- Superdrug in Sidney Street, Cambridge
- Halls Pharmacy in Orton Wistow, Peterborough
Large-scale vaccination centres
- The Grafton centre in Cambridge
- Chesterton Bowls Club, Logans Way, Chesterton, Cambridge CB4 1BL
- City Care Centre in Peterborough
- The Oak Tree Centre, 1 Oak Drive, Huntingdon PE29 7HN
- Unit 55 (former supermarket), Horsefair Shopping Centre, Churchill Road, Wisbech, PE13 1AR
- Priory Centre, St Neots
- East of England Arena and Events Centre, Peterborough
What is the priority order for vaccinations?
The vaccination sites will be delivering vaccinations first to care home residents and carers, along with those aged over 80, and frontline NHS, health ans social care workers, in line with JCVI guidance.
How do the vaccinations work?
The two approved vaccinations work in slightly different ways, but both activate the immune system to protect individuals against the virus.
Patients do not get to pick which vaccine they are given.
One key difference is the way they are stored. While the Oxford University/AstraZeneca vaccine can be stored in a fridge, the Pfizer/BioNTech vaccine must be kept at temperatures of -70C, meaning fewer places are able to handle it.
How safe and effective are the vaccines?
The MHRA - the regulatory body - has judged both vaccines to be safe and effective following clinical trials involving thousands of people.
Any side effects should be mild and should not last longer than a week, such as:
- a sore arm where the needle went in
- feeling tired
- a headache
- feeling achy
- feeling or being sick
If you have ever had a serious allergic reaction (anaphylaxis), you must tell healthcare staff.
Updated NHS advice says you should not have the Covid-19 vaccine if you have ever had a serious allergic reaction (including anaphylaxis) to:
- a previous dose of the same vaccine
- any of the ingredients in the vaccine
The NHS says: “Serious allergic reactions are rare. If you do have a reaction to the vaccine, it usually happens in minutes. Staff giving the vaccine are trained to deal with allergic reactions and treat them immediately.”
What about those who are pregnant or breastfeeding?
While there is no evidence the vaccines are unsafe for pregnant women, further studies are needed before they can be routinely offered one.
The JCVI now recommends you may be able to have the vaccine if you are pregnant and:
- at high risk of getting coronavirus because of where you work
- have a health condition that means you're at high risk of serious complications of coronavirus
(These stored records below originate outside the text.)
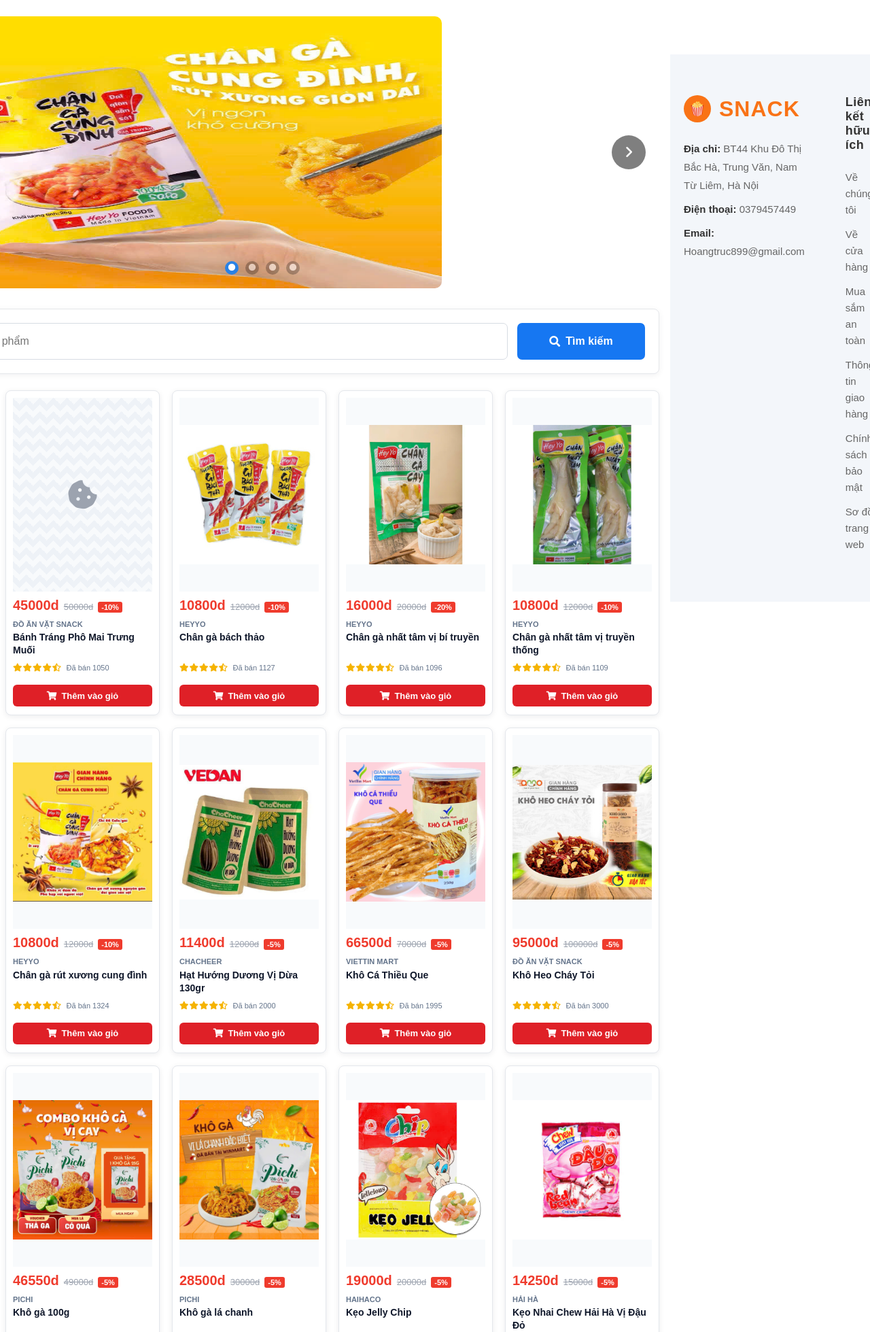
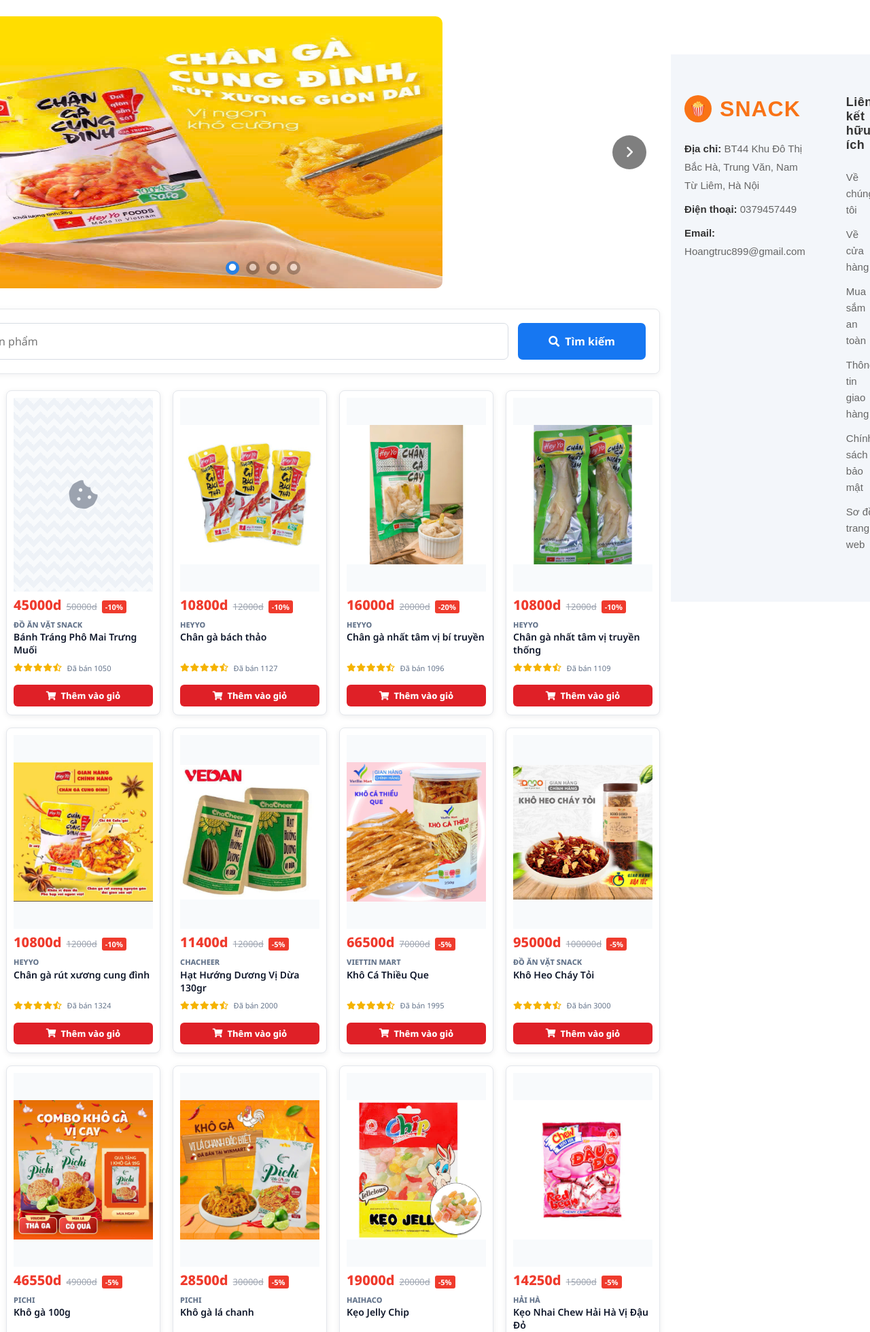
Before and after one commit to hoanganhtruc1501/webdoanvat, a Django app: page / in a window 1280 px wide; the page is wider, and only the part inside the window is pictured. Shown: the top 1959 px of that part at 68% size. Run offline with Django 5.2, Linux system fonts and the light colour scheme; data comes from the database, SQL or seed files in the repository.

Commit message:
header.css

```diff
--- a/snackstore/static/css/header.css
+++ b/snackstore/static/css/header.css
@@ -6,7 +6,7 @@
 }
 
 body {
-  font-family: "Arial", sans-serif;
+  font-family: "Noto Sans", Arial, sans-serif;
 }
 ul li a {
   text-decoration: none;
@@ -445,3 +445,4 @@ nav {
     padding: 6px 10px;
   }
 }
+}
```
You can have the Covid-19 vaccine if you are breastfeeding.
The NHS says: “Speak to a healthcare professional before you have the vaccination. They will discuss the benefits and risks of the Covid-19 vaccine with you.”
It adds: “You do not need to avoid pregnancy after vaccination. The vaccine cannot give you or your baby Covid-19.”
When will I be protected?
While the initial dose offers good protection, full protection kicks in around a week or two after the second dose.
Even those who have received a vaccine still need to follow social distancing and other guidance as it there is a chance you might still get or spread the coronavirus even if you have the vaccine.
Where can I find out more?
For more information, visit cambridgeshireandpeterboroughccg.nhs.uk/news-and-events/latest-news/covid-19-national-vaccination-programme.
You can also visit the dedicated NHS website page to find out more.